    EMDR uses bi-lateral stimulation of the brain with eye movements, tactile tapping, or sound to reprocess and reorganize thinking about these painful memories. With trauma, disturbing memories become locked in the right brain hemisphere as fragments with the original feelings, body sensations, sounds, smells, tastes, and thoughts, frozen in time. The bilateral stimulation integrates these memory fragments with the left brain hemisphere responsible for language, so the information can be processed into a coherent narrative.

    No one knows exactly how it works but these eye movements are likened to what occurs naturally during REM (rapid eye movement) or dream sleep.  EMDR links memories so information is processed quickly like the rapid free association that occurs during deep sleep states. There is a dual focus of being present and witnessing experiences from the past. Mindfulness is developed as you observe and notice what happens without censoring or judging.  Imagining a better resolution can quiet a hyper-stimulated nervous system.  With this dual focus of witnessing, your adult present day self can nurture, rescue, care for, comfort and protect the frightened child that may have been alone.  The limbic system responsible for the "fight"," flight", or "freeze" response is calmed so problematic triggers for symptoms like panic, recurrent nightmares, and flashbacks are resolved. 

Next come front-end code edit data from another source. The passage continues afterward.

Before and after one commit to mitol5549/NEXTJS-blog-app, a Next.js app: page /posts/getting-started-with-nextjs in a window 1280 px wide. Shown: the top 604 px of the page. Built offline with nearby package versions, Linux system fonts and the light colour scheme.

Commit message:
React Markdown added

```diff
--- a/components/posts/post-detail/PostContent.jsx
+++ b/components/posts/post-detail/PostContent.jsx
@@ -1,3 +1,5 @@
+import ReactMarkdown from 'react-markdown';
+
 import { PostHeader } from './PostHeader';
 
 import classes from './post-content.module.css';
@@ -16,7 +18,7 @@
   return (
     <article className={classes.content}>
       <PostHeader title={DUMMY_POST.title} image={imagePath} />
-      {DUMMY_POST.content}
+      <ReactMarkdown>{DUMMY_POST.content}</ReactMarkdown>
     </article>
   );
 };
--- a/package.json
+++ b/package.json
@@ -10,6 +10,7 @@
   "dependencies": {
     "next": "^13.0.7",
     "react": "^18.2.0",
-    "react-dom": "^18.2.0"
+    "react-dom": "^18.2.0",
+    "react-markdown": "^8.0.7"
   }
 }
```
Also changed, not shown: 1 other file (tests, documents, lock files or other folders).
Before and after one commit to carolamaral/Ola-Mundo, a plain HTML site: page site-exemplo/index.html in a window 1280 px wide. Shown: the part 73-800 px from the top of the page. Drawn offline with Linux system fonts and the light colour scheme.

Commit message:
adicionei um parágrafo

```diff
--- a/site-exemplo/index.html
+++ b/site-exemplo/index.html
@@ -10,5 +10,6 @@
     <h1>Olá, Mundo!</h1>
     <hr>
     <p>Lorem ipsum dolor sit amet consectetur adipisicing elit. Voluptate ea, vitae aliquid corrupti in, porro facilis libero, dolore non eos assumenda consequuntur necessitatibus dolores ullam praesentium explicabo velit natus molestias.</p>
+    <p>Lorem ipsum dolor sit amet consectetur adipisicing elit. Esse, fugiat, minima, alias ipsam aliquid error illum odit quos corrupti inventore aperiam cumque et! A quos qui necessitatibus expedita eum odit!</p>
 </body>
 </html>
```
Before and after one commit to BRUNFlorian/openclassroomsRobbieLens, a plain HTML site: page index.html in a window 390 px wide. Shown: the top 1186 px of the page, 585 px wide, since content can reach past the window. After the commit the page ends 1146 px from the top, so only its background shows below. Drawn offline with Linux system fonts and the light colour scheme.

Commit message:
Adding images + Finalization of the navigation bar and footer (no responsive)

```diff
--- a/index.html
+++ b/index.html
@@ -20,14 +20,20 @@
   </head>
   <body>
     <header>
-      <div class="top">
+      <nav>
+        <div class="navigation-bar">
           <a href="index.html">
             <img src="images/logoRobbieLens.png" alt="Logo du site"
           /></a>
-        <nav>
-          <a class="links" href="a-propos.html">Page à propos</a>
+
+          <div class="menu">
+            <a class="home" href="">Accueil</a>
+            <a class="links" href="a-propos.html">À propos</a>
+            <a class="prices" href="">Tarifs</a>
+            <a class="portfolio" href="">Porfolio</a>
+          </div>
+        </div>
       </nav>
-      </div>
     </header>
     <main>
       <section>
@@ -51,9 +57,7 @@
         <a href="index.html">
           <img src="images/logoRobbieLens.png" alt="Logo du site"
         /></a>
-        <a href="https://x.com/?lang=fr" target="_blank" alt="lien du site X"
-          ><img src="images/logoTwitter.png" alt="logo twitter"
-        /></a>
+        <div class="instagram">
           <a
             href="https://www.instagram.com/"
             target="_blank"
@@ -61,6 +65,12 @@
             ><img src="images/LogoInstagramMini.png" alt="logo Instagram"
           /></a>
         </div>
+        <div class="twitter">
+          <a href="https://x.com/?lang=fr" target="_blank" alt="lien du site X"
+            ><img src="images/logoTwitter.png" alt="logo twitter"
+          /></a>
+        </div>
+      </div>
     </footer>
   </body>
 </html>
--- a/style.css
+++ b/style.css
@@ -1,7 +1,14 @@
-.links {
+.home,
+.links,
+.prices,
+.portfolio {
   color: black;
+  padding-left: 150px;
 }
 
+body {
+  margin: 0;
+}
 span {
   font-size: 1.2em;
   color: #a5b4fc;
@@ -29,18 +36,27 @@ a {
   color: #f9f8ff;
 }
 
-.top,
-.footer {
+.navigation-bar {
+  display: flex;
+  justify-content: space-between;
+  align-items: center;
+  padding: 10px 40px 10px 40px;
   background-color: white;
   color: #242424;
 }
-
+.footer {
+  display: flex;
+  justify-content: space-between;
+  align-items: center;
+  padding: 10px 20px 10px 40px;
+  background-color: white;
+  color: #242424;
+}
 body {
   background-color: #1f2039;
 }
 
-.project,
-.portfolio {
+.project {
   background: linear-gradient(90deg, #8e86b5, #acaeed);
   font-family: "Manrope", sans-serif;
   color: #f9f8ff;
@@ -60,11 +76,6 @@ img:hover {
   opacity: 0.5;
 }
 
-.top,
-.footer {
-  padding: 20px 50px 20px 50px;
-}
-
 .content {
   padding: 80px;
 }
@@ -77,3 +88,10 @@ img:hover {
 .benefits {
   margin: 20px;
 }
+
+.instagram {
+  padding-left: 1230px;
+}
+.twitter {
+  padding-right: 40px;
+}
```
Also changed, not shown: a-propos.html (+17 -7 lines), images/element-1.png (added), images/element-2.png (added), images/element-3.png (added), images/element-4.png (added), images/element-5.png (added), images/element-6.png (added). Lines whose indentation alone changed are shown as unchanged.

    Processing disturbing memories with this observational stance unlocks them from the nervous system and places them in their historical past so they become less intense. Unprocessed disturbing experiences are reorganized so new information can be incorporated for understanding, insight, and present day resolution. 

     The method is used by the U.S. Department of Veterans Affairs and Department of Defense, and Military and rescue operations internationally.  Controlled research studies have consistently found that EMDR decreases or eliminates symptoms of PTSD.  It is effective for single incident traumas (big and small) as well as for complicated PTSD.  It has also been found effective for:
Grief and Loss
Anxiety, Fears, Phobias
Depression
Creativity and Performance Blocks
Sexual Abuse
History of Childhood Trauma, Abuse or Neglect
Dissociative Identity Disorder (formerly Multiple Personality Disorder)


     Needless to say a childhood history of trauma and multiple critical incidents require longer treatment but the benefits can be profoundly life altering.  The treatment is based on the concept that every one has the natural capacity to access inner resources for organic healing and wholeness.

*Taken from the EMDRIA website